let query = CKQuery(recordType: "Entry", predicate: predicate)
publicDatabase.performQuery(query, inZoneWithID: nil) {
    recordsArray, error in
    
    guard let records = recordsArray else {
        return
    }
    
    for record in records {
        print(record)
    }
            
}

Saving and creating records programatically

Downloading data is all well and good, but what if you wanted your app to update the fetched records and send the changes back to CloudKit? Luckily for you, this is quite easy to achieve.
Each record is represented by a CKRecord object. It has the standard methods setObject:ForKey:, objectForKey, allKeys and changedKeys, you can use to update or add new fields. Once you're done with your changes you simple call saveRecord:completionHandler: on your CKDatabase object. If you've retrieved the record previously, any changes will update the version stored on CloudKit. If you've create a new record, a new entry will be created instead.
Interestingly enough, if you set values for keys that were not originally defined in your entry, they will be added to your entry by CloudKit. This is a nice and easy way to change an Entity without having to go through CloudKit's dashboard.
If this is all clear as mud, don't worry, we'll look at a simple example of creating a new entry in our ficticious phone book:
//1
let publicDatabase = CKContainer.defaultContainer().publicCloudDatabase
//2
let newRecord = CKRecord(recordType: "Entry")
newRecord.setObject("Sherlock Holmes", forKey: "name")
newRecord.setObject("21B Baker Street, London", forKey: "address")
newRecord.setObject("123456789", forKey: "phone")
newRecord.setObject("Consulting Detective", forKey: "job")
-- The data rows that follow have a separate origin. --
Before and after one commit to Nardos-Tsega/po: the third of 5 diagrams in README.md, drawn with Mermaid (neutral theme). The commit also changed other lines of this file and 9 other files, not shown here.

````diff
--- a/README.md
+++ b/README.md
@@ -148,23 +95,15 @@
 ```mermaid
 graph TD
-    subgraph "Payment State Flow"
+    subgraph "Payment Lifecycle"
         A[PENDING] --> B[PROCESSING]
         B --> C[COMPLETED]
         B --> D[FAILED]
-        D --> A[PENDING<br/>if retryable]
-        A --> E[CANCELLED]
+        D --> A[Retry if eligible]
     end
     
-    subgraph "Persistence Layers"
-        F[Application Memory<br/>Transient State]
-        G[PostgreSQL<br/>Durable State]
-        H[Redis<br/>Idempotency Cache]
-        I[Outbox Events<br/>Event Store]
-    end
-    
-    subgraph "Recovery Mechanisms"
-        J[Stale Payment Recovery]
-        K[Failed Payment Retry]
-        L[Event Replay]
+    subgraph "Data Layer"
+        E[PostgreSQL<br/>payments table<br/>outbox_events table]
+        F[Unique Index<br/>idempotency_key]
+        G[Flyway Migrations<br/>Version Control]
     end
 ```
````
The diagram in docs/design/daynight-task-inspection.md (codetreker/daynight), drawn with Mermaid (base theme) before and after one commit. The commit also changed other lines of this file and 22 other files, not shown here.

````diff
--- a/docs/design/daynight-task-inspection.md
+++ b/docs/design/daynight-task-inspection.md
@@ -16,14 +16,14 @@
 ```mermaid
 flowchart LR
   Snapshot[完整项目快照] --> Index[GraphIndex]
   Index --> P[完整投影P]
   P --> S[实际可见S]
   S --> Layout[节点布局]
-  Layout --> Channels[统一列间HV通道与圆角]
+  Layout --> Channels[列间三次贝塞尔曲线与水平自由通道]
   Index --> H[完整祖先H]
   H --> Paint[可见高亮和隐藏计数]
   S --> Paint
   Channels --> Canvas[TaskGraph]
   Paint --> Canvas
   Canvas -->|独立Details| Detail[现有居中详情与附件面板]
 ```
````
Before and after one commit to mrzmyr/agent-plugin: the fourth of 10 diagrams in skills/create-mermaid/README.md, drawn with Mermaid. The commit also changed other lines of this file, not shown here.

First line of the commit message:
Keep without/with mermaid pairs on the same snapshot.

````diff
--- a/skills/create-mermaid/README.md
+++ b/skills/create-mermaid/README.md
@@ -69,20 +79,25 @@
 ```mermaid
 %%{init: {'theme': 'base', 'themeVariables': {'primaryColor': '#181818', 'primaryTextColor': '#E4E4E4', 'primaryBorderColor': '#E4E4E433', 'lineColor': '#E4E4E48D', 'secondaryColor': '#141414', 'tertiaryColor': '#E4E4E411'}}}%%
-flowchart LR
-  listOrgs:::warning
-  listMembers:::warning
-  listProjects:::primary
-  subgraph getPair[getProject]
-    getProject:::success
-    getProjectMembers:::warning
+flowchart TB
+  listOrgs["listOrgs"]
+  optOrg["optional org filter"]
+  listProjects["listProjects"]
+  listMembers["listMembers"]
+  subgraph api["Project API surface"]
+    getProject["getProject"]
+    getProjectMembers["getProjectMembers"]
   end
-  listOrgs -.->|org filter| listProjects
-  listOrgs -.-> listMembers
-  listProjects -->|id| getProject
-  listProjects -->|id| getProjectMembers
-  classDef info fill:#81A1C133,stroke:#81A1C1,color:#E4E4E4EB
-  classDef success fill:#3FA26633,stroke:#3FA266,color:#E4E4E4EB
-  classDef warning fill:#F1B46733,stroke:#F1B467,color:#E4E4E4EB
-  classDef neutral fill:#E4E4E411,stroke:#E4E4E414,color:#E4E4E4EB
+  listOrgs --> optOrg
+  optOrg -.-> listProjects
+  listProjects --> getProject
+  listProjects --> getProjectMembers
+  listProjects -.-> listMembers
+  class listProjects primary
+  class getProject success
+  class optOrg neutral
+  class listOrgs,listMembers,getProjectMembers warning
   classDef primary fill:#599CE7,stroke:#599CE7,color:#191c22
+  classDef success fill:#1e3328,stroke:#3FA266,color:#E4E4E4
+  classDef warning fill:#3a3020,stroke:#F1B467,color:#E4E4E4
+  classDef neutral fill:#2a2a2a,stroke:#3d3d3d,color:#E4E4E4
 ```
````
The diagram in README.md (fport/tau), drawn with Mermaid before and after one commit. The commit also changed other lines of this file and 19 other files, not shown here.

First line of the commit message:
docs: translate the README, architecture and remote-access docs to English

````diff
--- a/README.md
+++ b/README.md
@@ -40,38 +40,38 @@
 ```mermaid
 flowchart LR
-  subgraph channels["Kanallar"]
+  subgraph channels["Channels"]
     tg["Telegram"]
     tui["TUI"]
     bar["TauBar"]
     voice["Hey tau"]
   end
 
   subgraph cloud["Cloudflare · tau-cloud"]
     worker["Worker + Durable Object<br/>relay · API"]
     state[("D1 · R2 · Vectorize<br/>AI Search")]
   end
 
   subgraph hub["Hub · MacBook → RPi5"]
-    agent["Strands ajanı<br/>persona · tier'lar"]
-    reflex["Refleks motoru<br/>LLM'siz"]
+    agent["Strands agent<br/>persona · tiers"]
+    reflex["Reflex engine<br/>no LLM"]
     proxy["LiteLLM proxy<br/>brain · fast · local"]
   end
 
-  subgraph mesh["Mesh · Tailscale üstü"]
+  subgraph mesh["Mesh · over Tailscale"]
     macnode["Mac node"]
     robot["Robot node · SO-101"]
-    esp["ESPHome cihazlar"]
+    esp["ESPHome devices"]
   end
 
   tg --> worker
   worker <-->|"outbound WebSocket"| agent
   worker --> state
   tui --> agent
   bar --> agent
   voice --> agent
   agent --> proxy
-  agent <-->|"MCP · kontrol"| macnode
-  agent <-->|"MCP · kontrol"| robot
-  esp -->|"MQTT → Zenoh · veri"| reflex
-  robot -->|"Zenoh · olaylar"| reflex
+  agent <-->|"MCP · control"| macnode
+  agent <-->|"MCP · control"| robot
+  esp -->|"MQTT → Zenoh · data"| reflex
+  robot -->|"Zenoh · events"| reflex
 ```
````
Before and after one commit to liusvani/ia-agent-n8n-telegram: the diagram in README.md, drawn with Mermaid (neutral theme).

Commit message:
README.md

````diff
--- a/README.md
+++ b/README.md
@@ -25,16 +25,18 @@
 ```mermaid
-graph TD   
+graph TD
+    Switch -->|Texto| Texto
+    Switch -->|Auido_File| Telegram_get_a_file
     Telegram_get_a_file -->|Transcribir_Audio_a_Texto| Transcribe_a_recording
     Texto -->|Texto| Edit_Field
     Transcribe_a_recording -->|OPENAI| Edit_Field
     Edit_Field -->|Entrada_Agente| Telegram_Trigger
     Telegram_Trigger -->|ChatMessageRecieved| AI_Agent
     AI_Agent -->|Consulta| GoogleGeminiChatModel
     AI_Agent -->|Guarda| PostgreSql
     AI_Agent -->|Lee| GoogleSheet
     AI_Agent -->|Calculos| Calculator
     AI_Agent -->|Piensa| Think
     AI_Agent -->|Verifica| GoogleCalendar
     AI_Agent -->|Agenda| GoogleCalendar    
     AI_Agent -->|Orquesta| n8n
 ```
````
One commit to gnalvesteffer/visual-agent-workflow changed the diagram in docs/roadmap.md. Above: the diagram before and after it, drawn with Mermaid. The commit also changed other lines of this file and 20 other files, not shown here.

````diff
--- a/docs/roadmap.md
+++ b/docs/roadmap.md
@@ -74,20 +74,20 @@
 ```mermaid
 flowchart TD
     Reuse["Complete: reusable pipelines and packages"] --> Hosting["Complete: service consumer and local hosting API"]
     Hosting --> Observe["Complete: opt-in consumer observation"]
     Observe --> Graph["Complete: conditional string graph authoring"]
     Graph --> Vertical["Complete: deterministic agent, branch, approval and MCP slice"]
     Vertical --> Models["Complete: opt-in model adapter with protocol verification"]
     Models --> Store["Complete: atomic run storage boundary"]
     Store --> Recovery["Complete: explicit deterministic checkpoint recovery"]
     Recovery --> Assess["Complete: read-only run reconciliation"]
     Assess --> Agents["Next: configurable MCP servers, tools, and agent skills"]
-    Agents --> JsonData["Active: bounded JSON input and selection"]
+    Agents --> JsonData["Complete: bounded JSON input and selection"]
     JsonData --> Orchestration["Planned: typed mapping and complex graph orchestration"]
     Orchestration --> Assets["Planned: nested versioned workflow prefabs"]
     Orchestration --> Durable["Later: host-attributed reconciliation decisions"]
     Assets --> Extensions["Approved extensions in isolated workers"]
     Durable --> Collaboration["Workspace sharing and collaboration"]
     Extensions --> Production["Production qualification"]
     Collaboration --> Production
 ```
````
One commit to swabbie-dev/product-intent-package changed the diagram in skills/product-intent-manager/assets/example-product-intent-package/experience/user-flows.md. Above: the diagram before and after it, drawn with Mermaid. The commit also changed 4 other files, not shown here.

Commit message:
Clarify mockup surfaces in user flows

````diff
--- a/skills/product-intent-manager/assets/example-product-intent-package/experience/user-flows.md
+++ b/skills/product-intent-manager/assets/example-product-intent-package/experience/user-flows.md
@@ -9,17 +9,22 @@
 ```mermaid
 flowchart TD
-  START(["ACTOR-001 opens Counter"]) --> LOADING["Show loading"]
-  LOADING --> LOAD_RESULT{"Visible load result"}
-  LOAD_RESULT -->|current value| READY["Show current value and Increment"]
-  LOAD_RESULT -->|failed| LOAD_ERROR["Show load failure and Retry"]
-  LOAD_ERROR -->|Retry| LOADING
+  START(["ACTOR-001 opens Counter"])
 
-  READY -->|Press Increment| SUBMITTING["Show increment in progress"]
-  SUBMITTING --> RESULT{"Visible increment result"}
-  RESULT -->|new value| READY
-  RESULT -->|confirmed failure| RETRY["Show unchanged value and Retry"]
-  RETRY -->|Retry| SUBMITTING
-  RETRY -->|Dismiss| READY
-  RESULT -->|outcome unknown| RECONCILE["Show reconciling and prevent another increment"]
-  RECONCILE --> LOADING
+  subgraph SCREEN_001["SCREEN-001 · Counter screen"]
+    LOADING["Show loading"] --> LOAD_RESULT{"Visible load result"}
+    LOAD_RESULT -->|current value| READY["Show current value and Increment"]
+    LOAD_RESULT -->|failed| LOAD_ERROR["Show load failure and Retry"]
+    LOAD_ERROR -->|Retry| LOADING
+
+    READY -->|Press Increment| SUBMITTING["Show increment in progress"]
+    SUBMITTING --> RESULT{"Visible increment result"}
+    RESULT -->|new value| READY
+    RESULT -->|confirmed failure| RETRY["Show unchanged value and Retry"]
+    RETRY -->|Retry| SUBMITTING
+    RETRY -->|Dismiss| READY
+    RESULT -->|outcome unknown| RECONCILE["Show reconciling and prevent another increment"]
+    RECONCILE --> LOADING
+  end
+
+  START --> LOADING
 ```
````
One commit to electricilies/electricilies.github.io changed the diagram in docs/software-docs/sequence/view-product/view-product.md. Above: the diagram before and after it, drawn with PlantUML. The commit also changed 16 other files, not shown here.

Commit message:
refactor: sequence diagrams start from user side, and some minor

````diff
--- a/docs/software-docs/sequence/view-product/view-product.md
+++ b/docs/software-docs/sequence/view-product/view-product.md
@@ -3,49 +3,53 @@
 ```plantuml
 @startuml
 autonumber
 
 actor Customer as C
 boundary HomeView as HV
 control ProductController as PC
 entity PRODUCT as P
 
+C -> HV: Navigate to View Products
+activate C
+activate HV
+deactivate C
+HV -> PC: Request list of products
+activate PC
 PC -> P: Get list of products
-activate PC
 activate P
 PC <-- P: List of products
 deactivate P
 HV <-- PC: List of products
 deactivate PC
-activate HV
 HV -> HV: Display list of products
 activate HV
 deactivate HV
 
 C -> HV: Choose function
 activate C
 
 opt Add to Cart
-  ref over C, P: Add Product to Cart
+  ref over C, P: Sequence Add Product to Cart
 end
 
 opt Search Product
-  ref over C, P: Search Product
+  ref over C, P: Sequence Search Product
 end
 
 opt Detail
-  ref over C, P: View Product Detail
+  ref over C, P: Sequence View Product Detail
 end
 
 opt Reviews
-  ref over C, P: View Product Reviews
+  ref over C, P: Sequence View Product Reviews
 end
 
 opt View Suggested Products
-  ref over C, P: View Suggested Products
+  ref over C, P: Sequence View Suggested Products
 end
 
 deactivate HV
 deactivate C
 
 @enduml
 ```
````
//3
publicDatabase.saveRecord(newRecord) {
    savedRecord, error in
    
    print(savedRecord)
    
}
  1. First we retrieve the database, in our case this is just the public database in the default container.
  2. We create a new CKRecord of type Entity and set the values for all the keys. Note that we've added a new key we hadn't defined in CloudKit's dashboard, that of "Private Detective".
  3. We save our new record, and if all goes well the callback will return the saved record.
We can now see our new record on CloudKit's Dashboard together with its new field, which is now available to all Entry objects.

Final words

We've barely touched the surface here. Think of this post as just the tip of the iceberg. As you can imagine, CloudKit has various notifcations so you can keep track of changes that happen in the cloud. CloudKit is packed with a vast array of features to do with security, multiple user roles and so on. Furthermore, 'CloudKit JS' provides a javascript API in case you need to use CloudKit from your webserver for example.
The idea of this tutorial is to show you the basic workflow so you can decide if CloudKit is useful for you. The bottom line is that CloudKit is a sophisticated BaaS run by Apple. If your app is exclusive for tvOS or iOS devices and it requires a fair amount of storage in the cloud, then you should definately check CloudKit out.